(WORK TO COMPLETE) Look through the records below and state how many lines carry the string "canDoubleJump", adding nothing.

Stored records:
+---+
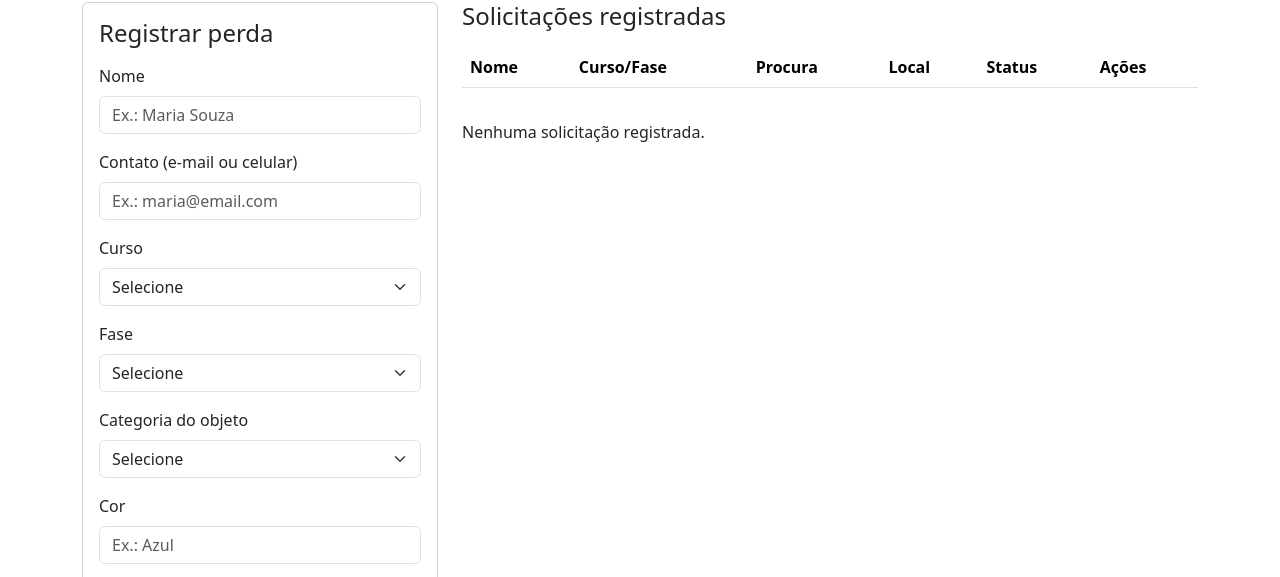
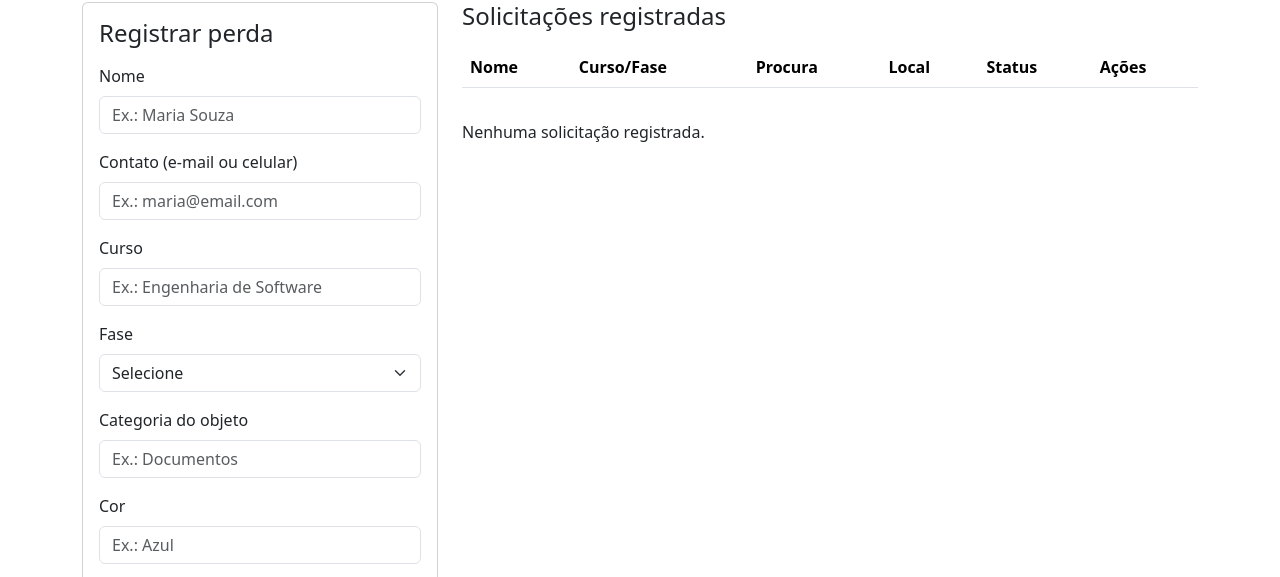
Before and after one commit to henriquee25/achados-e-perdidos, a plain HTML site: page perdi-algo.html in a window 1280 px wide. Shown: the part 150-727 px from the top of the page. Drawn offline with nearby package versions, Linux system fonts and the light colour scheme; a script that the page names is missing.

Commit message:
fix:trocando-selects-com-outros-por-campo-de-texto

```diff
--- a/perdi-algo.html
+++ b/perdi-algo.html
@@ -65,15 +65,7 @@
 
                             <div class="mb-3">
                                 <label for="sol-curso" class="form-label">Curso</label>
-                                <select id="sol-curso" class="form-select">
-                                    <option value="">Selecione</option>
-                                    <option value="engenharia-de-software">Engenharia de Software</option>
-                                    <option value="sistemas-de-informacao">Sistemas de Informação</option>
-                                    <option value="administracao">Administração</option>
-                                    <option value="direito">Direito</option>
-                                    <option value="enfermagem">Enfermagem</option>
-                                    <option value="outro">Outro</option>
-                                </select>
+                                <input type="text" id="sol-curso" class="form-control" placeholder="Ex.: Engenharia de Software">
                                 <div id="erro-sol-curso" class="invalid-feedback"></div>
                             </div>
 
@@ -97,16 +89,7 @@
 
                             <div class="mb-3">
                                 <label for="sol-categoria" class="form-label">Categoria do objeto</label>
-                                <select id="sol-categoria" class="form-select">
-                                    <option value="">Selecione</option>
-                                    <option value="documentos">Documentos</option>
-                                    <option value="eletronicos">Eletrônicos</option>
-                                    <option value="chaves">Chaves</option>
-                                    <option value="garrafas">Garrafas</option>
-                                    <option value="roupas">Roupas</option>
-                                    <option value="material-escolar">Material escolar</option>
-                                    <option value="outros">Outros</option>
-                                </select>
+                                <input type="text" id="sol-categoria" class="form-control" placeholder="Ex.: Documentos">
                                 <div id="erro-sol-categoria" class="invalid-feedback"></div>
                             </div>
 
```
Also changed, not shown: itens.html (+1 -17 lines).
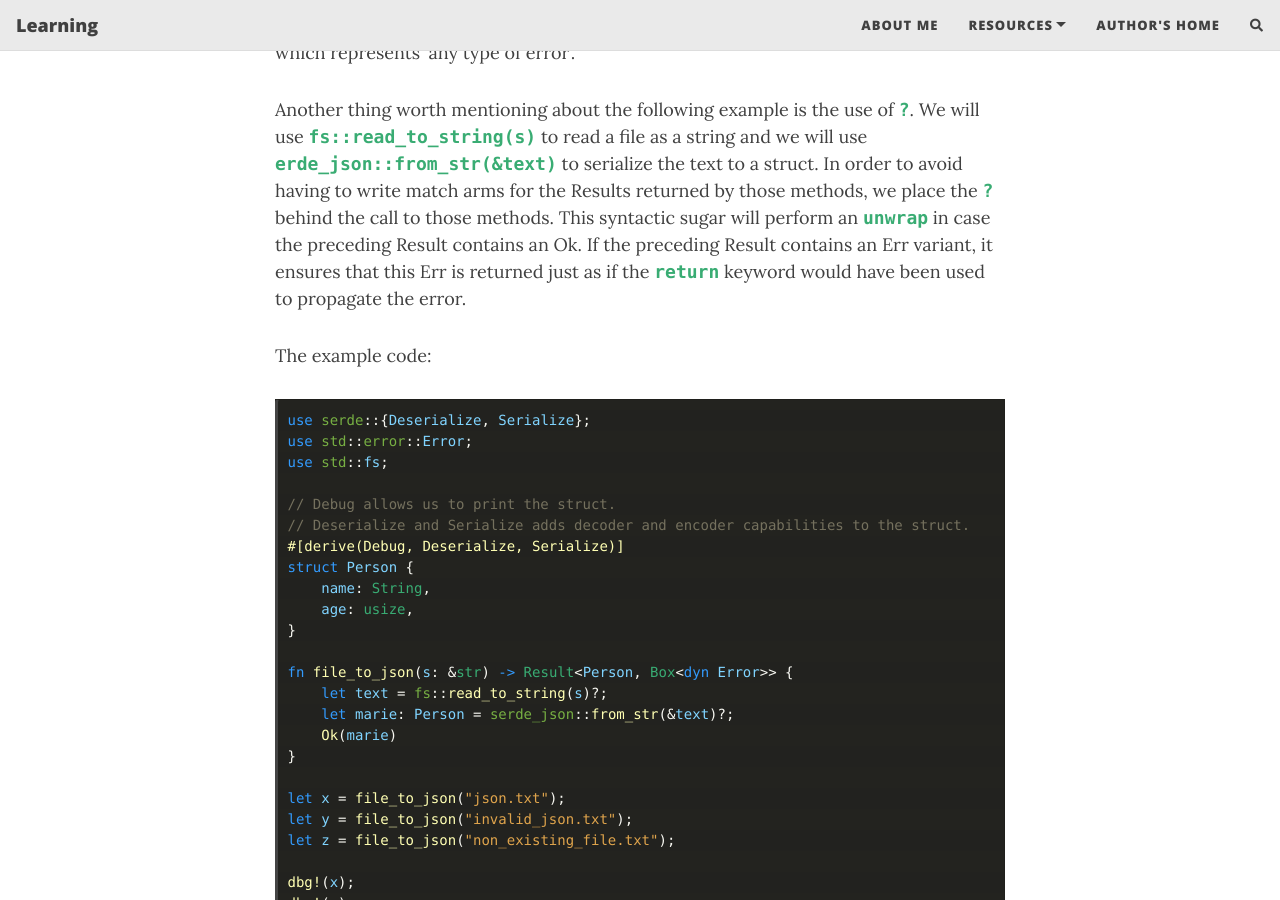
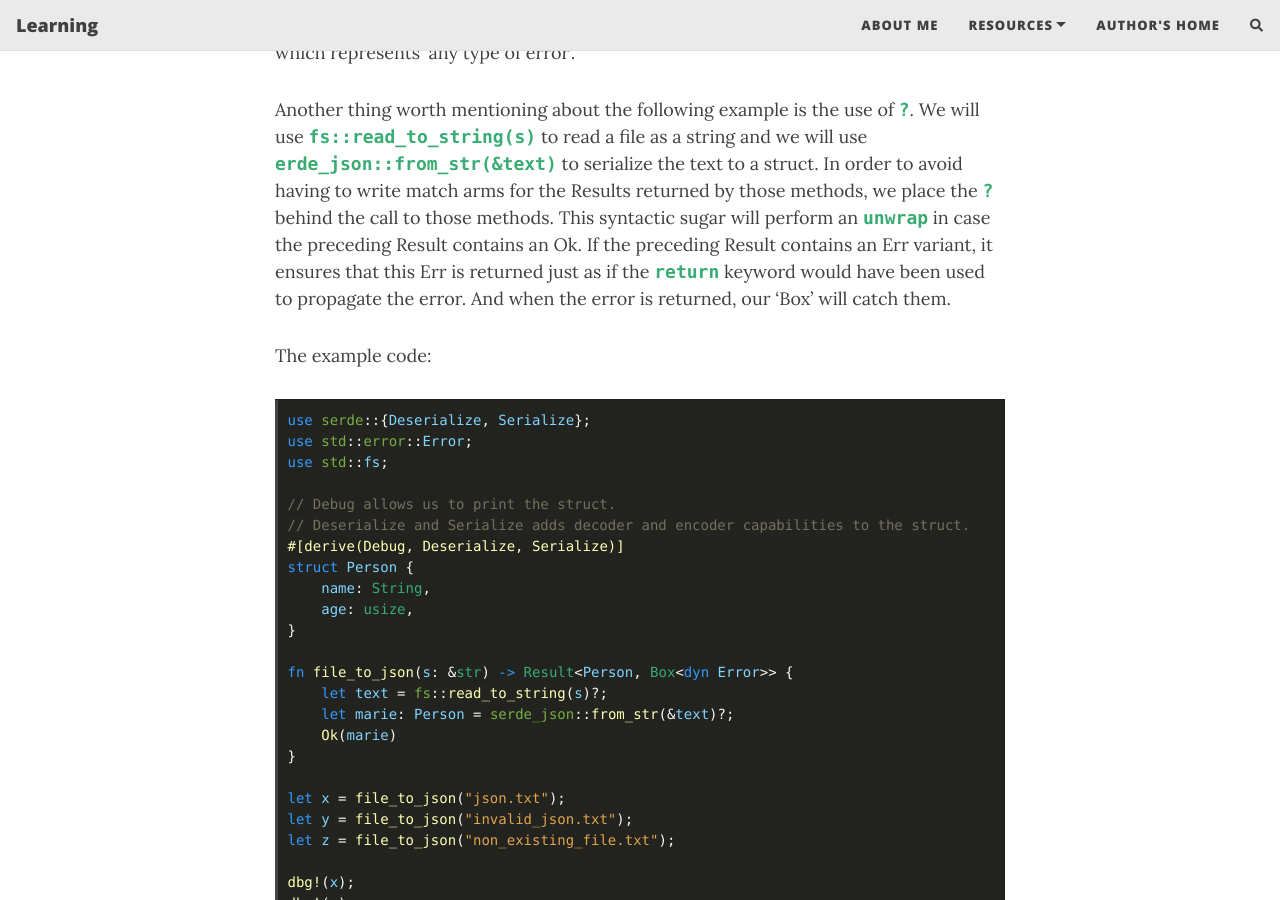
Before and after one commit to saidvandeklundert/learn, a Jekyll site: the page built from _posts/2021-08-15-rust-option-and-result.md, in a window 1280 px wide and 900 px high, scrolled down 15287 px. Built offline with Jekyll 4.4.1, drawn with Linux system fonts in a browser that asks for light colours; nearby versions of some CDN libraries; comment, search, counter and statistics services are not loaded.

Commit message:
rust error

```diff
--- a/_posts/2021-08-15-rust-option-and-result.md
+++ b/_posts/2021-08-15-rust-option-and-result.md
@@ -561,7 +561,7 @@ Different projects oftentimes define their own errors. Searching a repo for some
 
 In the next example, we define a function that reads the entire contents of target file into a string and then serializes it into JSON, while mapping it to a struct. The function returns a Result. The Ok variant is the 'Person' struct and the Error that will be propagated can be an error coming `serde` or `std::fs`. To be able to return errors from both these packages, we return `Result<Person, Box<dyn Error>>`. The 'Person' is the Ok variant of the Result. The Err variant is defined as `Box<dyn Error>`, which represents 'any type of error'.
 
-Another thing worth mentioning about the following example is the use of `?`. We will use `fs::read_to_string(s)` to read a file as a string and we will use `erde_json::from_str(&text)` to serialize the text to a struct. In order to avoid having to write match arms for the Results returned by those methods, we place the `?` behind the call to those methods. This syntactic sugar will perform an `unwrap` in case the preceding Result contains an Ok. If the preceding Result contains an Err variant, it ensures that this Err is returned just as if the `return` keyword would have been used to propagate the error.
+Another thing worth mentioning about the following example is the use of `?`. We will use `fs::read_to_string(s)` to read a file as a string and we will use `erde_json::from_str(&text)` to serialize the text to a struct. In order to avoid having to write match arms for the Results returned by those methods, we place the `?` behind the call to those methods. This syntactic sugar will perform an `unwrap` in case the preceding Result contains an Ok. If the preceding Result contains an Err variant, it ensures that this Err is returned just as if the `return` keyword would have been used to propagate the error. And when the error is returned, our 'Box' will catch them.
 
 The example code:
 
```
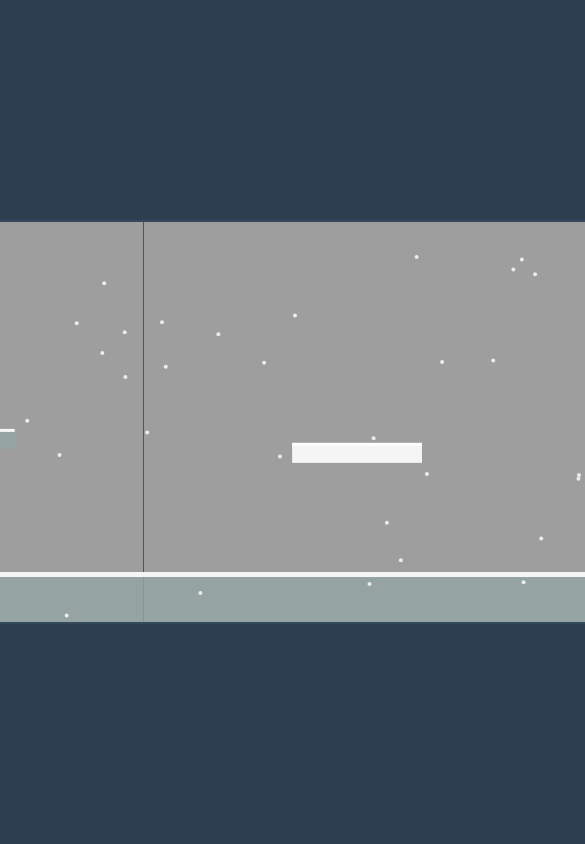
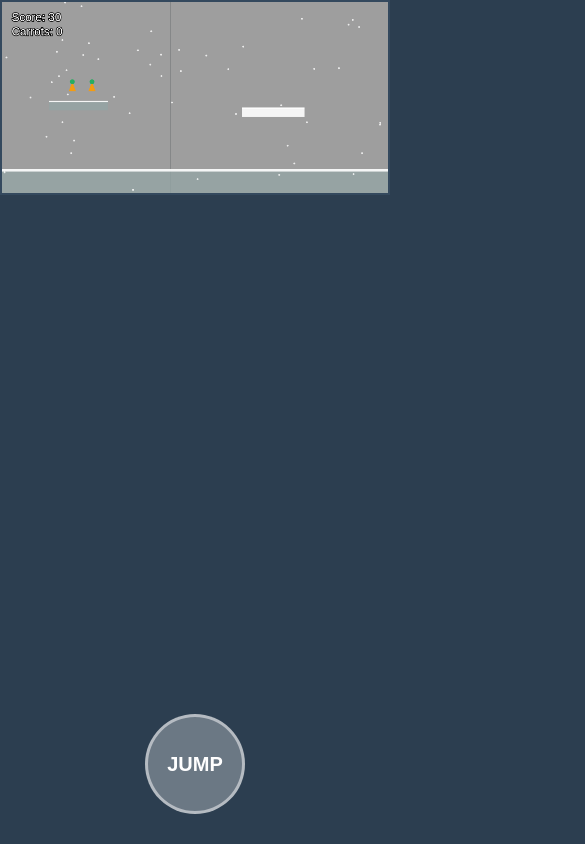
Before and after one commit to paca2024/winter-platformer, a plain HTML site: page index.html in a window 390 px wide. Shown: the whole page, 585 px wide, since content can reach past the window. Drawn offline with Linux system fonts and the light colour scheme.

Commit message:
Added mobile support with touch controls and responsive design

```diff
--- a/game.js
+++ b/game.js
@@ -4,8 +4,10 @@ class Game {
         this.ctx = this.canvas.getContext('2d');
 
         // Set canvas size
-        this.canvas.width = 800;
-        this.canvas.height = 400;
+        this.resizeCanvas();
+
+        // Add resize listener
+        window.addEventListener('resize', () => this.resizeCanvas());
 
         // Game state
         this.score = 0;
@@ -65,6 +67,29 @@ class Game {
         this.startGame();
     }
 
+    resizeCanvas() {
+        const container = document.getElementById('game-container');
+        const containerWidth = container.clientWidth;
+        const containerHeight = window.innerHeight;
+        const aspectRatio = 800 / 400; // Original aspect ratio
+
+        let width = containerWidth;
+        let height = width / aspectRatio;
+
+        // If height is too big, constrain by height instead
+        if (height > containerHeight) {
+            height = containerHeight;
+            width = height * aspectRatio;
+        }
+
+        this.canvas.width = 800; // Keep internal resolution
+        this.canvas.height = 400;
+
+        // Set display size
+        this.canvas.style.width = `${width}px`;
+        this.canvas.style.height = `${height}px`;
+    }
+
     generatePlatforms() {
         // Ensure there are always enough platforms ahead
         while (this.platforms.length < 5) {
@@ -112,19 +137,42 @@ class Game {
                 return;
             }
 
-            if (e.key === 'ArrowUp' || e.key === ' ') {
-                if (!this.player.isJumping) {
-                    this.player.velocityY = this.player.jumpForce;
-                    this.player.isJumping = true;
-                    this.player.canDoubleJump = true;
-                } else if (this.player.canDoubleJump) {
-                    this.player.velocityY = this.player.doubleJumpForce;
-                    this.player.canDoubleJump = false;
-                }
+            if ((e.key === 'ArrowUp' || e.key === ' ') && !this.player.isJumping) {
+                this.jump();
             }
         };
 
+        // Keyboard controls
         document.addEventListener('keydown', jumpHandler);
+
+        // Touch controls
+        const jumpButton = document.getElementById('jumpButton');
+
+        // Touch events for jump button
+        jumpButton.addEventListener('touchstart', (e) => {
+            e.preventDefault();
+            if (!this.gameOver) {
+                this.jump();
+            }
+        });
+
+        // Handle touch anywhere on screen for restart
+        document.addEventListener('touchstart', (e) => {
+            if (this.gameOver) {
+                this.resetGame();
+            }
+        });
+    }
+
+    jump() {
+        if (!this.player.isJumping) {
+            this.player.velocityY = this.player.jumpForce;
+            this.player.isJumping = true;
+            this.player.canDoubleJump = true;
+        } else if (this.player.canDoubleJump) {
+            this.player.velocityY = this.player.doubleJumpForce;
+            this.player.canDoubleJump = false;
+        }
     }
 
     resetGame() {
--- a/index.html
+++ b/index.html
@@ -2,12 +2,19 @@
 <html lang="en">
 <head>
     <meta charset="UTF-8">
-    <meta name="viewport" content="width=device-width, initial-scale=1.0">
+    <meta name="viewport" content="width=device-width, initial-scale=1.0, maximum-scale=1.0, user-scalable=no">
+    <meta name="mobile-web-app-capable" content="yes">
+    <meta name="apple-mobile-web-app-capable" content="yes">
     <title>Winter Platformer</title>
     <link rel="stylesheet" href="style.css">
 </head>
 <body>
-    <canvas id="gameCanvas"></canvas>
+    <div id="game-container">
+        <canvas id="gameCanvas"></canvas>
+        <div id="mobile-controls">
+            <button id="jumpButton">JUMP</button>
+        </div>
+    </div>
     <script src="game.js"></script>
 </body>
 </html>
--- a/style.css
+++ b/style.css
@@ -1,3 +1,12 @@
+* {
+    margin: 0;
+    padding: 0;
+    box-sizing: border-box;
+    -webkit-touch-callout: none;
+    -webkit-user-select: none;
+    user-select: none;
+}
+
 body {
     margin: 0;
     padding: 0;
@@ -6,9 +15,65 @@ body {
     align-items: center;
     min-height: 100vh;
     background-color: #2c3e50;
+    touch-action: none;
+}
+
+#game-container {
+    position: relative;
+    width: 100%;
+    max-width: 800px;
+    margin: 0 auto;
 }
 
 #gameCanvas {
+    width: 100%;
+    height: 100%;
     border: 2px solid #34495e;
     background-color: #141c26;
+    display: block;
 }
+
+#mobile-controls {
+    position: fixed;
+    bottom: 20px;
+    left: 0;
+    right: 0;
+    display: none; /* Hidden by default, shown on mobile */
+    justify-content: center;
+    align-items: center;
+    padding: 10px;
+    z-index: 1000;
+}
+
+#jumpButton {
+    width: 100px;
+    height: 100px;
+    border-radius: 50%;
+    background-color: rgba(255, 255, 255, 0.3);
+    border: 3px solid rgba(255, 255, 255, 0.5);
+    color: white;
+    font-size: 20px;
+    font-weight: bold;
+    cursor: pointer;
+    touch-action: manipulation;
+    -webkit-tap-highlight-color: transparent;
+}
+
+#jumpButton:active {
+    background-color: rgba(255, 255, 255, 0.5);
+}
+
+/* Mobile-specific styles */
+@media (max-width: 800px) {
+    body {
+        align-items: flex-start;
+    }
+
+    #game-container {
+        height: 100vh;
+    }
+
+    #mobile-controls {
+        display: flex;
+    }
+}
```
+---+
(SOLUTION FOR THIS TASK) 6